Resources

Sleep Issues and Sundowning

Fighting Alzheimer's From Sunrise to Sunset

Caregiver Training: Sundowning (video)

What is Sundowning? (video)

Sundowning: Late-day confusion

My Loved One with Dementia

Understanding Dementia (Alzheimer's & Vascular & Frontotemporal & Lewy Body Dementia) (Video)

How Do I Know Which Dementia I'm Looking At? (Video)

Dementia Training material (Free)

Promoting Meaningful Relationships with Dementia Patients through Validation Therapy

Unlocking the Power of Validation Therapy in Compassionate End-of-Life Care

Validation Therapy: A Valuable Tool for Families and Healthcare Teams

Best Practices for Approaching Combative Dementia Patients

The Validation Breakthrough: Simple Techniques for Communicating with People with Alzheimer's Disease and Other Dementias

As an Amazon Associate, I earn from qualifying purchases. The amount generated from these “qualifying purchases” helps to maintain this site.

How Do I Know You? Dementia at the End of Life

The Dementia Caregiver: A Guide to Caring for Someone with Alzheimer's Disease and Other Neurocognitive Disorders (Guides to Caregiving)

Sundown Dementia, Vascular Dementia and Lewy Body Dementia Explained

The Caregiver's Guide to Dementia: Practical Advice for Caring for Yourself and Your Loved One (Caregiver's Guides)

Ahead of Dementia: A Real-World, Upfront, Straightforward, Step-by-Step Guide for Family Caregivers

The Dementia Caregiver's Survival Guide: An 11-Step Plan to Understand the Disease and How To Cope with Financial Challenges, Patient Aggression, and Depression Without Guilt, Overwhelm, or Burnout

Dementia Care Companion: The Complete Handbook of Practical Care from Early to Late Stage

As an Amazon Associate, I earn from qualifying purchases. The amount generated from these “qualifying purchases” helps to maintain this site.

The 36-Hour Day: A Family Guide to Caring for People Who Have Alzheimer's Disease and Other Dementias

Dementia Home Care: How to Prepare Before, During, and After

The Dementia Caregiver's Survival Guide: An 11-Step Plan to Understand the Disease and How To Cope with Financial Challenges, Patient Aggression, and Depression Without Guilt, Overwhelm, or Burnout

Fading Reflection: Understanding the complexities of Dementia

Dementia Caregiving: A Self Help Book for Dementia Caregivers Offering Practical Coping Strategies and Support to Overcome Burnout, Increase Awareness, and Build Mental & Emotional Resilience

Navigating the Dementia Journey: A Compassionate Guide to Understanding, Supporting, and Living With Dementia

Ahead of Dementia: A Real-World, Upfront, Straightforward, Step-by-Step Guide for Family Caregivers

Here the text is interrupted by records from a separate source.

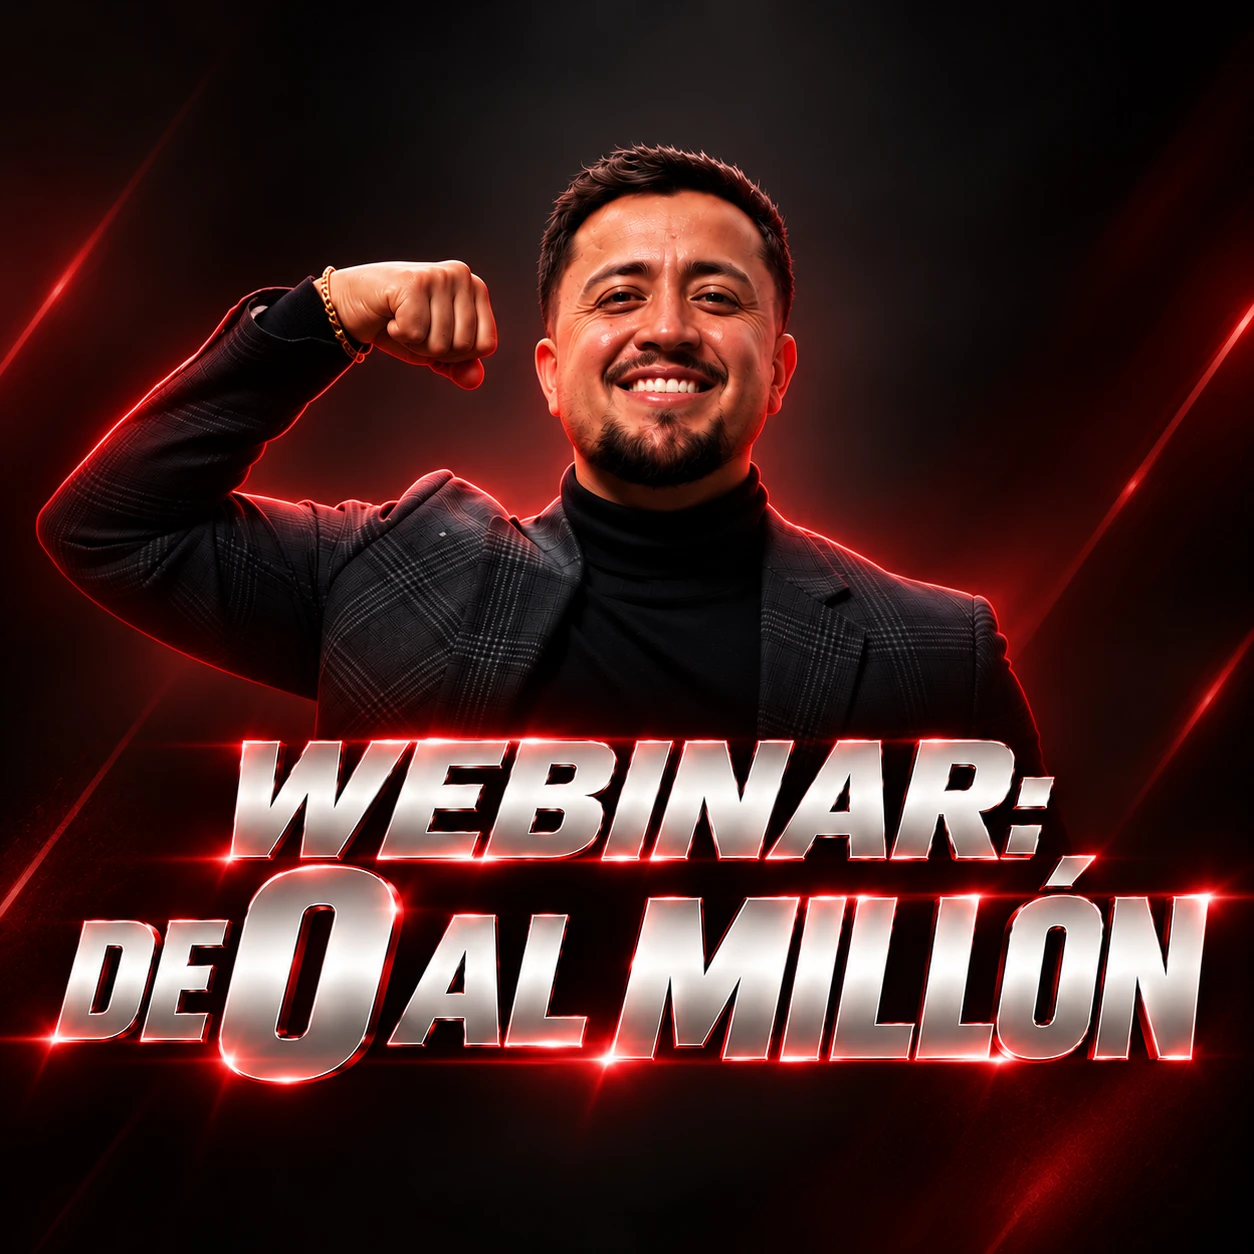
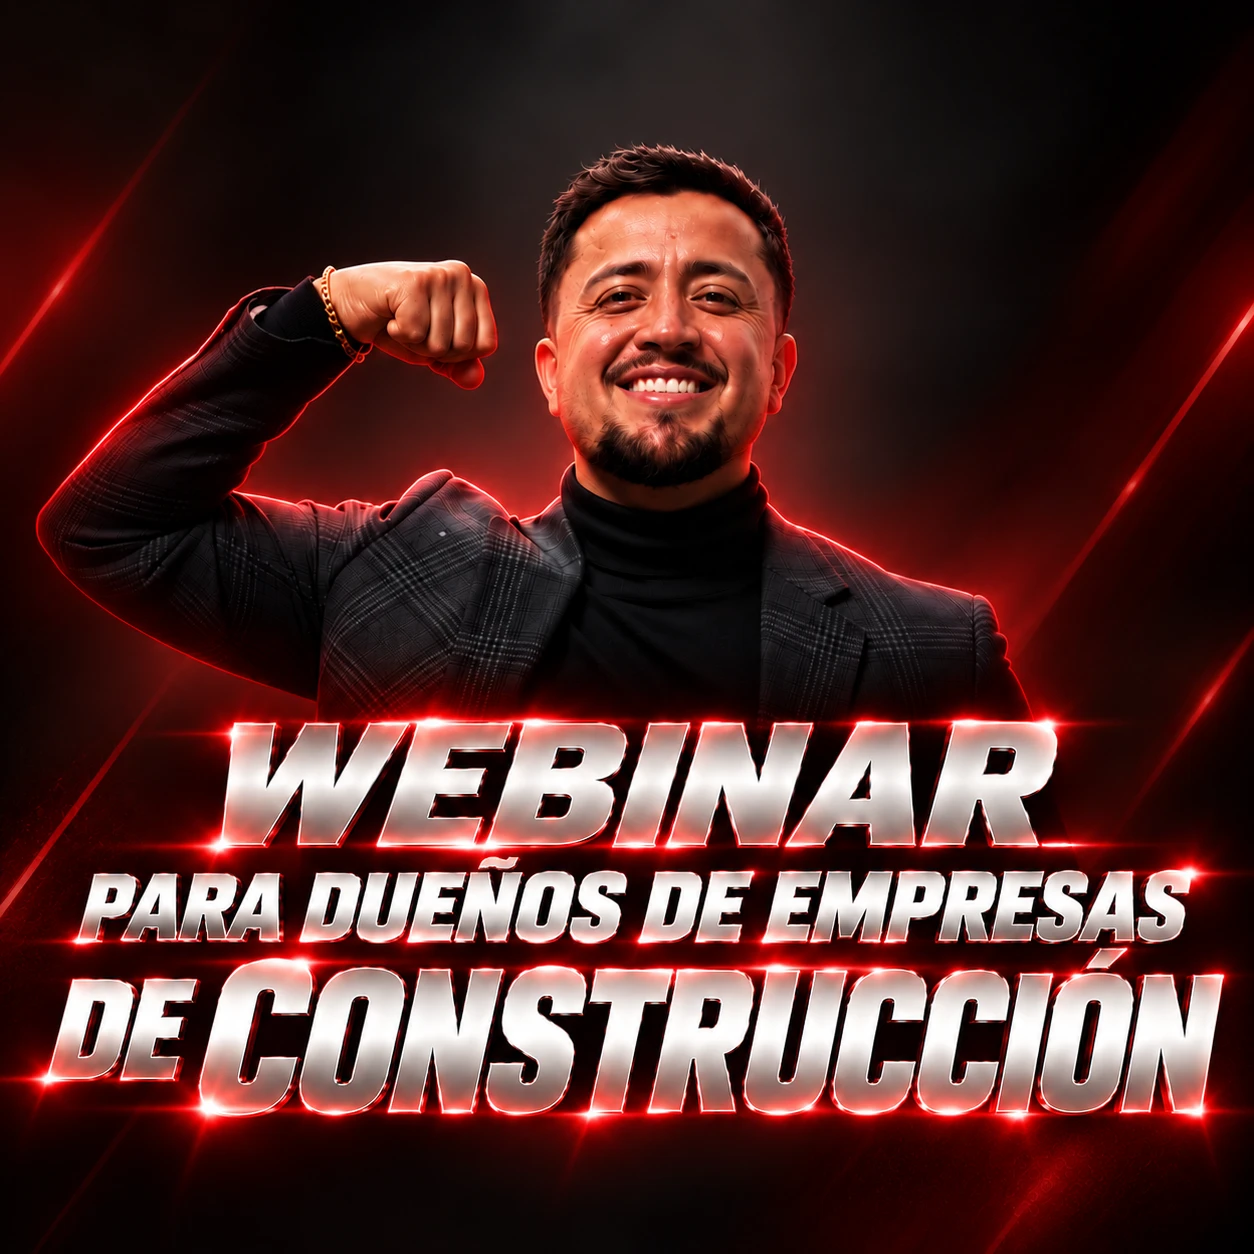
Webinar pages: new hero art, name is 'Webinar para dueños de empresas de construcción'
Claude-Session: https://claude.ai/code/session_01LYzKUjj9ggfEVW4Gcg39jq

diff --git a/webinar/gracias.html b/webinar/gracias.html
@@ -3,8 +3,8 @@
 <head>
 <meta charset="utf-8">
 <meta name="viewport" content="width=device-width, initial-scale=1">
-<title>¡Ya estás registrado(a)! · Webinar para contratistas</title>
-<meta name="description" content="Registro recibido. Completa tu registro en Zoom para recibir tu link de acceso al webinar para contratistas con Hugo Pérez, miércoles 14 de octubre, 8:00 PM (hora del Este).">
+<title>¡Ya estás registrado(a)! · Webinar para dueños de empresas de construcción</title>
+<meta name="description" content="Registro recibido. Completa tu registro en Zoom para recibir tu link de acceso al webinar para dueños de empresas de construcción con Hugo Pérez, miércoles 14 de octubre, 8:00 PM (hora del Este).">
 <meta name="robots" content="noindex, nofollow">
 <meta name="author" content="Hugo Pérez">
 <link rel="icon" href="../next-level-leaders/images/one-empire-icon-red.png">
@@ -468,6 +468,10 @@ fbq('track', 'CompleteRegistration');
     .cal { justify-content: center; }
     .btn { white-space: normal; text-align: center; }
   }
+  @media (max-width: 760px) {
+    .pill { flex-direction: column; gap: 6px; border-radius: 16px; padding: 10px 16px; text-align: center; font-size: 13px; }
+    .pill b { white-space: nowrap; }
+  }
 </style>
 </head>
 <body>
@@ -489,7 +493,7 @@ fbq('track', 'CompleteRegistration');
 <section class="hero ty-hero">
   <div class="wrap">
     <div class="reveal ty-copy">
-      <span class="pill"><b>Registro recibido</b> Webinar para contratistas</span>
+      <span class="pill"><b>Registro recibido</b> Webinar para dueños de empresas de construcción</span>
       <h1><span class="chrome">¡Ya estás registrado(a)</span> <span class="accent">para el webinar gratuito!</span></h1>
       <p class="lead">Tu lugar está apartado. Sigue estos <b>3 pasos</b> para no perderte la sesión en vivo con Hugo Pérez.</p>
       <div class="facts">
@@ -529,7 +533,7 @@ fbq('track', 'CompleteRegistration');
         <div class="step-top"><span class="step-n">02</span><span class="step-tag">Paso 2</span></div>
         <h3>Mantén tu atención al teléfono</h3>
         <p>Uno de nuestros asesores te contactará para darte recordatorios y prepararte para la sesión.</p>
-        <a class="btn btn-ghost" href="https://wa.me/5215623221142?text=Hola%2C%20quiero%20completar%20mi%20registro%20al%20webinar%20para%20contratistas%20por%20WhatsApp.%20%F0%9F%9A%80" target="_blank" rel="noopener"><span class="wa" aria-hidden="true"></span>Completar registro por WhatsApp</a>
+        <a class="btn btn-ghost" href="https://wa.me/5215623221142?text=Hola%2C%20quiero%20completar%20mi%20registro%20al%20webinar%20para%20due%C3%B1os%20de%20empresas%20de%20construcci%C3%B3n%20por%20WhatsApp.%20%F0%9F%9A%80" target="_blank" rel="noopener"><span class="wa" aria-hidden="true"></span>Completar registro por WhatsApp</a>
       </article>
       <article class="card step step-key reveal">
         <div class="step-top"><span class="step-n">03</span><span class="step-tag">Paso 3</span></div>
@@ -547,7 +551,7 @@ fbq('track', 'CompleteRegistration');
   <div class="wrap">
     <div class="row">
       <img src="../next-level-leaders/images/one-empire-logo-red.png" alt="One Empire" loading="lazy">
-      <span>© <span id="year">2026</span> One Empire · Hugo Pérez · Webinar para contratistas</span>
+      <span>© <span id="year">2026</span> One Empire · Hugo Pérez · Webinar para dueños de empresas de construcción</span>
     </div>
   </div>
 </footer>
@@ -559,7 +563,7 @@ fbq('track', 'CompleteRegistration');
 
   // Add-to-calendar links (8:00 PM ET, 2 hours)
   (function () {
-    var EVENT_NAME = "Webinar para contratistas con Hugo Pérez";
+    var EVENT_NAME = "Webinar para dueños de empresas de construcción con Hugo Pérez";
     var START = "20261014T200000";
     var END = "20261014T220000";
     var TIMEZONE = "America/New_York";

diff --git a/webinar/index.html b/webinar/index.html
@@ -451,7 +451,7 @@ fbq('track', 'PageView');
     .hero .key-art + h1 { font-size: clamp(34px, 5vw, 46px); }
   }
   @media (max-width: 760px) {
-    .hero .key-art { max-width: none; width: auto; align-self: stretch; margin: 0 calc(-1 * clamp(16px, 4vw, 40px)) -36px; border-radius: 0; border: 0; box-shadow: none; -webkit-mask-image: linear-gradient(180deg, #000 0%, #000 72%, transparent 100%); mask-image: linear-gradient(180deg, #000 0%, #000 72%, transparent 100%); }
+    .hero .key-art { max-width: none; width: auto; align-self: stretch; margin: 0 calc(-1 * clamp(16px, 4vw, 40px)) 10px; border-radius: 0; border: 0; box-shadow: none; -webkit-mask-image: linear-gradient(180deg, #000 0%, #000 72%, transparent 100%); mask-image: linear-gradient(180deg, #000 0%, #000 72%, transparent 100%); }
     .hero-copy > div:first-child > :not(.key-art) { position: relative; z-index: 1; }
     .hero .key-art + h1 { font-size: clamp(25px, 7.4vw, 34px); }
     h2 { font-size: clamp(28px, 8.4vw, 40px); }
@@ -460,6 +460,10 @@ fbq('track', 'PageView');
     .learn-wrap { padding: 28px 20px; }
     .learn-wrap h2 { font-size: clamp(26px, 7.8vw, 40px); }
     .pill { max-width: 100%; font-size: 13px; }
+  }
+  @media (max-width: 760px) {
+    .pill { flex-direction: column; gap: 6px; border-radius: 16px; padding: 10px 16px; text-align: center; font-size: 13px; }
+    .pill b { white-space: nowrap; }
   }
 </style>
 </head>
@@ -484,8 +488,8 @@ fbq('track', 'PageView');
   <div class="wrap">
     <div class="reveal hero-copy">
       <div>
-      <span class="pill"><b>Gratis</b> Webinar en vivo para contratistas</span>
-      <figure class="key-art"><img src="images/hero-webinar.webp" width="1254" height="1254" alt="Webinar gratuito con Hugo Pérez" fetchpriority="high"></figure>
+      <span class="pill"><b>Gratis</b> Webinar para dueños de empresas de construcción</span>
+      <figure class="key-art"><img src="images/hero-webinar.webp" width="1254" height="1254" alt="Webinar para dueños de empresas de construcción con Hugo Pérez" fetchpriority="high"></figure>
       <h1><span class="chrome">Te mostraré los sistemas que uso en mi empresa de construcción</span> <span class="accent">para crecer</span> <span class="chrome">sin tener que hacerlo todo&nbsp;yo</span></h1>
       <p class="lead">Estrategias, sistemas y habilidades para atraer clientes de forma constante, cobrar con ganancia y cerrar proyectos de mayor valor.</p>
       <p class="hero-proof">Hugo Pérez es fundador de <b>Potros Construction</b> y comparte lo que aplica en su <b class="accent">propia empresa</b>.</p>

Four Common Mistakes by Caregivers of Loved Ones with Dementia and What Do Differently (video)

Eldercare Locator: a nationwide service that connects older Americans and their caregivers with trustworthy local support resources

As an Amazon Associate, I earn from qualifying purchases. The amount generated from these “qualifying purchases” helps to maintain this site.

My Aging Parent Needs Help!: 7-Step Guide to Caregiving with No Regrets, More Compassion, and Going from Overwhelmed to Organized [Includes Tips for Caregiver Burnout]

Take Back Your Life: A Caregiver's Guide to Finding Freedom in the Midst of Overwhelm

The Conscious Caregiver: A Mindful Approach to Caring for Your Loved One Without Losing Yourself

Dear Caregiver, It's Your Life Too: 71 Self-Care Tips To Manage Stress, Avoid Burnout, And Find Joy Again While Caring For A Loved One

Everything Happens for a Reason: And Other Lies I've Loved

The Art of Dying

Final Gifts: Understanding the Special Awareness, Needs, and Communications of the Dying

Oh hi there 👋 It's nice to meet you.

Sign up to receive updates on new articles to your inbox.

The emails we will send you only deal with educational articles, not requests to buy a single thing! Read our privacy policy for more information.

Share your love